Support from our Founders Circle members is crucial to so much of our work, including our ability to acquire conservation restrictions—one of the best tools available for protecting precious landscapes. Conservation restrictions allow landowners to preserve their property as protected open space, forever. Currently, The Trustees oversees more than 20,000 acres of land under conservation restriction. Read on for a Q&A with Trustees Conservation Restriction Stewardship Director Sally Naser to learn about conservation restrictions and how Founders Circle members can protect their land, receive tax benefits, and support our mission at the same time.
What is a CR?
A conservation restriction (CR) is a legal agreement between the owner of a property and a nonprofit organization, which restricts the use of an area of land without affecting the ownership. Conservation restrictions are designed to maintain a parcel of land in its “natural, scenic, and open condition.”
The purpose of a CR is to limit development.
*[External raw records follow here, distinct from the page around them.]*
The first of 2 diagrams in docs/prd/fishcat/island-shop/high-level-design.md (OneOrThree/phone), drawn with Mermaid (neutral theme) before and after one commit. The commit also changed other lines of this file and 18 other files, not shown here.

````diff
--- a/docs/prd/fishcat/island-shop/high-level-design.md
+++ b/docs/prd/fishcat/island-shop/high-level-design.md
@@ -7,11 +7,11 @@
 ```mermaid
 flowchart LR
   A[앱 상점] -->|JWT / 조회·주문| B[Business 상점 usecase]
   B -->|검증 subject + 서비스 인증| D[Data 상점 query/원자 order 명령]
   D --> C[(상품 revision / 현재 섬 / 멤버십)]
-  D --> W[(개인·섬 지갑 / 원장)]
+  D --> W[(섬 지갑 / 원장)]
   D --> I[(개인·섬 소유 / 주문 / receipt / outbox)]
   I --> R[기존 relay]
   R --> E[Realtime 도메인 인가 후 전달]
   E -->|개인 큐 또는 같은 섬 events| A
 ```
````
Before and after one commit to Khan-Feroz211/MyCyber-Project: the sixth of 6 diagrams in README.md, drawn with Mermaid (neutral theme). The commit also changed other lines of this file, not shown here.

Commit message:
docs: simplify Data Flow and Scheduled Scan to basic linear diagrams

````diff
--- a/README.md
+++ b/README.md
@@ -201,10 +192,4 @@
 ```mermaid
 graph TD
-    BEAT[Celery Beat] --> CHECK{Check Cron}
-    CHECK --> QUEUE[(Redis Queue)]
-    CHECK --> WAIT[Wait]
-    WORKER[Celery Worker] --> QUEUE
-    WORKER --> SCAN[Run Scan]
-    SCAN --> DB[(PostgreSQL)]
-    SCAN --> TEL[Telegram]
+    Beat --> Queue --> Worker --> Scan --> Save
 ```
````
It can restrict the amount and type of buildings on a property and allow a landowner to continue certain activities such as recreational use, sustainable forestry, and farming. Because individual landowners have different needs and goals for the conservation of their property, each recorded CR contains unique terms which reflect a balance between protecting the land and its resources and the personal objectives of the landowner granting the CR.
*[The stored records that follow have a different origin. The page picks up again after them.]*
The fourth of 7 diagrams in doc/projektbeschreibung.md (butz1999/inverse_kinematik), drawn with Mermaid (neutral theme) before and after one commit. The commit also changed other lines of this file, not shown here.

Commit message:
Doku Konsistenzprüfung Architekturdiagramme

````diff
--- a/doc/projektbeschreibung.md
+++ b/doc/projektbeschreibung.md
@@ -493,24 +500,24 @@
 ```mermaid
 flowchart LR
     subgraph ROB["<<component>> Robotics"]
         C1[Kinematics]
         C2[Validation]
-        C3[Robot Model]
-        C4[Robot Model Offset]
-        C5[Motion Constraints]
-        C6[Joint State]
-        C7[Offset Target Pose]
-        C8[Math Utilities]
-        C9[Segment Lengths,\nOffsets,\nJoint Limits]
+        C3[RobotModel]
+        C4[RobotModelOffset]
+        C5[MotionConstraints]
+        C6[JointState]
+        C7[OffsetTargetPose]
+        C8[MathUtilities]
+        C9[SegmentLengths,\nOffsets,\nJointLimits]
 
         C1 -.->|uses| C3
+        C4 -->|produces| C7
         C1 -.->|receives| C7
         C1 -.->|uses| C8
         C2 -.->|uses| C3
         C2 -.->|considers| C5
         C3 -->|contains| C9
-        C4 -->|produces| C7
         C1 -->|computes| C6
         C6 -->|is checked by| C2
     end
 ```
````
How many CRs do we have?
Currently, The Trustees hold about 330 CRs across the state, protecting over 20,500 acres. The Trustees is the largest private holder of CRs in Massachusetts.
Last year we celebrated 50 years of holding CRs as we accepted our first one in 1972 on land in Sherborn abutting the Charles River and Rocky Narrows—which itself was The Trustees’ first reservation, acquired in 1897. After the state authorized CRs in 1969, The Trustees and the Mass Audubon Society recorded their first CRs on the very same day.
How long have you been on the Trustees CR team and what do you do in your role?
I started at The Trustees in November 2010 as the CR monitoring specialist. Since then, I’ve been promoted to the CR program manager, and now the CR stewardship director overseeing the stewardship, monitoring, approval requests, ownership changes, and enforcement of our statewide CRs .
Every CR has to be monitored annually by The Trustees CR Stewardship team of three employees, with some help from other full-time and part-time staff. We do most of our monitoring visits in-person, but this year, we’ve started adding remote satellite imagery to our boots on the ground visits, as many of our CR properties are very large and may have areas that are inaccessible by foot.
A big part of what we do is relationship building. On our annual visits, we check if there have been any changes to the land or the ownership, but I always stress to landowners that our role is to be their conservation partner. Although we only visit once, we welcome conversations and updates from our CR landowners throughout the year. My staff also sends out a regular newsletter and we offer periodic workshops for landowners to learn more about topics such as invasive plant management and forest management.
What is the best part of your job?
The best part of my job is the cooperative relationships I have built with our CR landowners over the past 12.5 years. Positive working relationships with landowners make sure that their land conservation values are protected forever. Everything we do is aimed at ensuring that every CR’s conservation values are protected forever as well as honoring the original grantor’s donor intent.
Another thing I really enjoy is setting up wildlife cameras on many of our CRs, primarily in Western and Central Massachusetts. In 2012, the CR Program applied for and was awarded a small grant from the Norcross Wildlife Foundation to purchase cameras. Over the years I’ve captured candid footage of black bears, bobcats, beavers, otters, coyotes, foxes, and even the occasional moose. It’s so rewarding to share the trail cam captures with our landowners and see their excitement. A photo of a mother bear and her cubs or a video of a bobcat is such a tangible way to help connect someone with the land and help them truly understand why land conservation matters. Our wildlife camera program has also helped me build closer connections with many landowners since I’m visiting multiple times throughout the year to do camera checks.
What else should people know about CRs?
You can learn about how to place a CR on your land and the potential tax benefits you might receive while protecting it in perpetuity by visiting our website.
The true heroes here are not The Trustees, but rather the hundreds of CR landowners who have generously partnered with us over the past half century to ensure their land’s conservation values are protected forever.